First, the exhibit. As silkworms have been bred in captivity for hundreds of years, they have lost their ability to fly. It comes down to a bad body-to-wing size ratio, but the results are extremely tame moths that can't, well, get it up. The artists Tera Galanti has been breeding them in captivity to try to reverse this evolution and her exhibit was part sculpture, part textile project, and part science experiment all in one.
She has created hutches for the hatched moths to go in. The females go to the top platforms and the males go in the bottom.
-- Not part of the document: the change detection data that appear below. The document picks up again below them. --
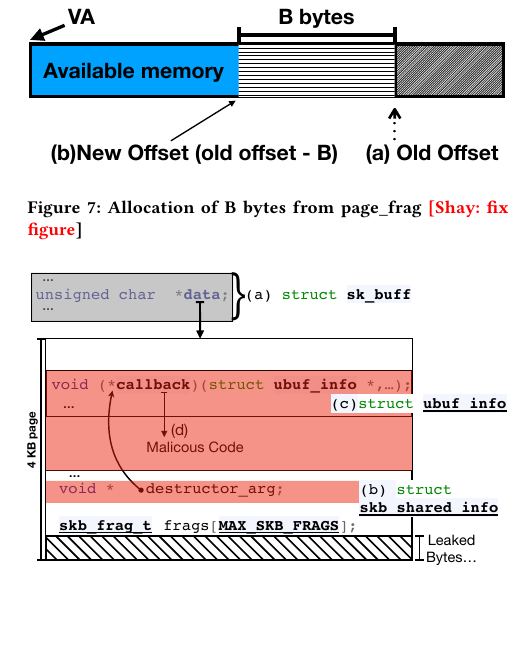
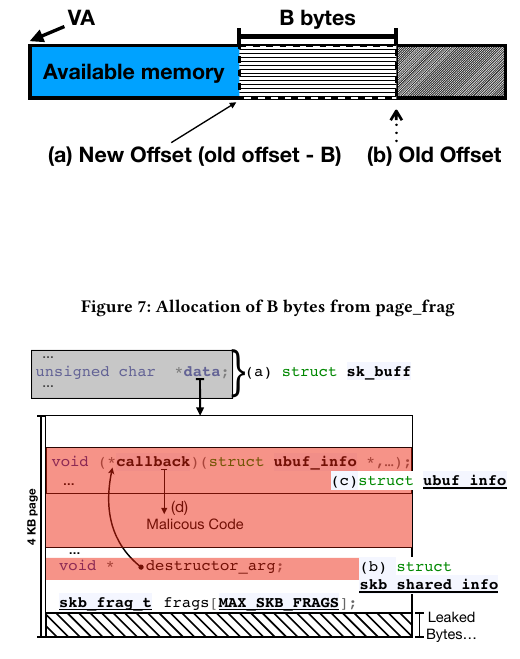
Before and after one commit to Markuze/RingFlod, a LaTeX paper (main.tex, which reads linux_net.tex): part of one column of page 8 of 16, cut so that both start at the same text, the shorter picture padded with empty space. Compiled offline with pdfLaTeX.

Commit message:
small fixups

```diff
--- a/linux_net.tex
+++ b/linux_net.tex
@@ -2,7 +2,7 @@
 \begin{figure}
     \centering
     \includegraphics[width=1\linewidth]{figs/page_frag.pdf}
-    \caption{Allocation of B bytes from page\_frag \SV{ fix figure}}
+    \caption{Allocation of B bytes from page\_frag}
     \label{fig:page_frags}
 \end{figure}
 
```
Also changed, not shown: figs/page_frag.pdf, linux_net.tex (2 more changed lines), 1 other file.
The males smell the female pheromones and go into a wing-flapping frenzy, but alas, they can't fly up. Some climb up the sides and manage to get to the females, but the hope is that males will be born with the ability to fly so that they can get up to the females and then pass on those flying genes. As a biology and art major, I always like to bring art into my bio classroom and since we're just getting into genetics, it'll be fun to talk about rates of mutation and whether we can expect to see this evolution occur in our lifetimes. In any event, the exhibit itself was lovely, slightly magical and airy. I knew I'd never be a researcher because I couldn't stand the idea of being cooped up in a lab my whole life, but this kind of research I could do.
And for those who haven't accepted the fact that homosexuality exists in nature: here are some male moths getting it on.
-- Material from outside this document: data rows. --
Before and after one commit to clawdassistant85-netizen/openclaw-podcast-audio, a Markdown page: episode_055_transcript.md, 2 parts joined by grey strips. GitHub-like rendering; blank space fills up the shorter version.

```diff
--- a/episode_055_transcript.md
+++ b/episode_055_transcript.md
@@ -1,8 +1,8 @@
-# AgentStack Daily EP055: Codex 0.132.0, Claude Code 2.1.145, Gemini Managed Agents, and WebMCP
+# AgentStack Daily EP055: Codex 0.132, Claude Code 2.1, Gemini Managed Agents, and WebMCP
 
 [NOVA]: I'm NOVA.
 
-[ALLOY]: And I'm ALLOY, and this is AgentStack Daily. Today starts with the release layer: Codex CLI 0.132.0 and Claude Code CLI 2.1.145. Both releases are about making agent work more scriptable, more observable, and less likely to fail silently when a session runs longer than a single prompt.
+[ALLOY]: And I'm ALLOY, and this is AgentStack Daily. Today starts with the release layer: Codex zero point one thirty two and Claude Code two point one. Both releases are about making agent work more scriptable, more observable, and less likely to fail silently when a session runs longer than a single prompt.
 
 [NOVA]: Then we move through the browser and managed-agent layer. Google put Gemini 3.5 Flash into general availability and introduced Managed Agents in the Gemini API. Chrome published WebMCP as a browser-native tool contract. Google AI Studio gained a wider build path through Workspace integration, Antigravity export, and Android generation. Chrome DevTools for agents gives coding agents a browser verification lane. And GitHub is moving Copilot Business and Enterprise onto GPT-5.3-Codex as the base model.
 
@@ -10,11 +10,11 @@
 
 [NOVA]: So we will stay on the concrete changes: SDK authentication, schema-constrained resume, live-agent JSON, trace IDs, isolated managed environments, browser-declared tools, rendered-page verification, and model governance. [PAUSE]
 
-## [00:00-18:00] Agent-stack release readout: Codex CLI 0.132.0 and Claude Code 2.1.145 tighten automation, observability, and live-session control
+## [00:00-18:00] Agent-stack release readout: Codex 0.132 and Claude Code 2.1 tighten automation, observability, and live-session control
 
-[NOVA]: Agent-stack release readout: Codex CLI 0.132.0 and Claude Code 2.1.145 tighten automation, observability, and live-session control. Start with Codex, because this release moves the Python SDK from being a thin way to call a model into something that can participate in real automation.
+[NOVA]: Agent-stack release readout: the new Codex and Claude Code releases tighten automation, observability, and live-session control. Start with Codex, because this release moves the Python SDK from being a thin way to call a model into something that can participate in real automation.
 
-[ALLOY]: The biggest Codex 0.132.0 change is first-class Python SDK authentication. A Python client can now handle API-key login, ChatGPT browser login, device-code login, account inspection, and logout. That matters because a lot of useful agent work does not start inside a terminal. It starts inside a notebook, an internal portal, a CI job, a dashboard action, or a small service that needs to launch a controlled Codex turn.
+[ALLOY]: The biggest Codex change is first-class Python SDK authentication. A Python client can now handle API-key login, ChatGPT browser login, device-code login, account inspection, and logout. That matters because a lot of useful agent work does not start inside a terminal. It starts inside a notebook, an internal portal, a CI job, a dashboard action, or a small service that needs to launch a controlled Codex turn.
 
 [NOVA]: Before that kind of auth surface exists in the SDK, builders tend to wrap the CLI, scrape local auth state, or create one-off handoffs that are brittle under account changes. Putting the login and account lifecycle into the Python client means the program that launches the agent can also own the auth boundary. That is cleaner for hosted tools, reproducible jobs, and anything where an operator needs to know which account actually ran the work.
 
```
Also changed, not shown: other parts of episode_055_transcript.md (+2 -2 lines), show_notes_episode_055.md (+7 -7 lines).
So what does this have to do with the chicks? Well, as it turns out, they actually can fly a bit. I'd argue that it's pretty inefficient (again, that body-to-wing ratio), but my chicks are managing to get some air time lately. Sometimes I hear a commotion and look over into the cage thinking that they're pecking each other to death, when in fact they are getting little running starts and practicing their flying skills. Who knew? Chickens can fly.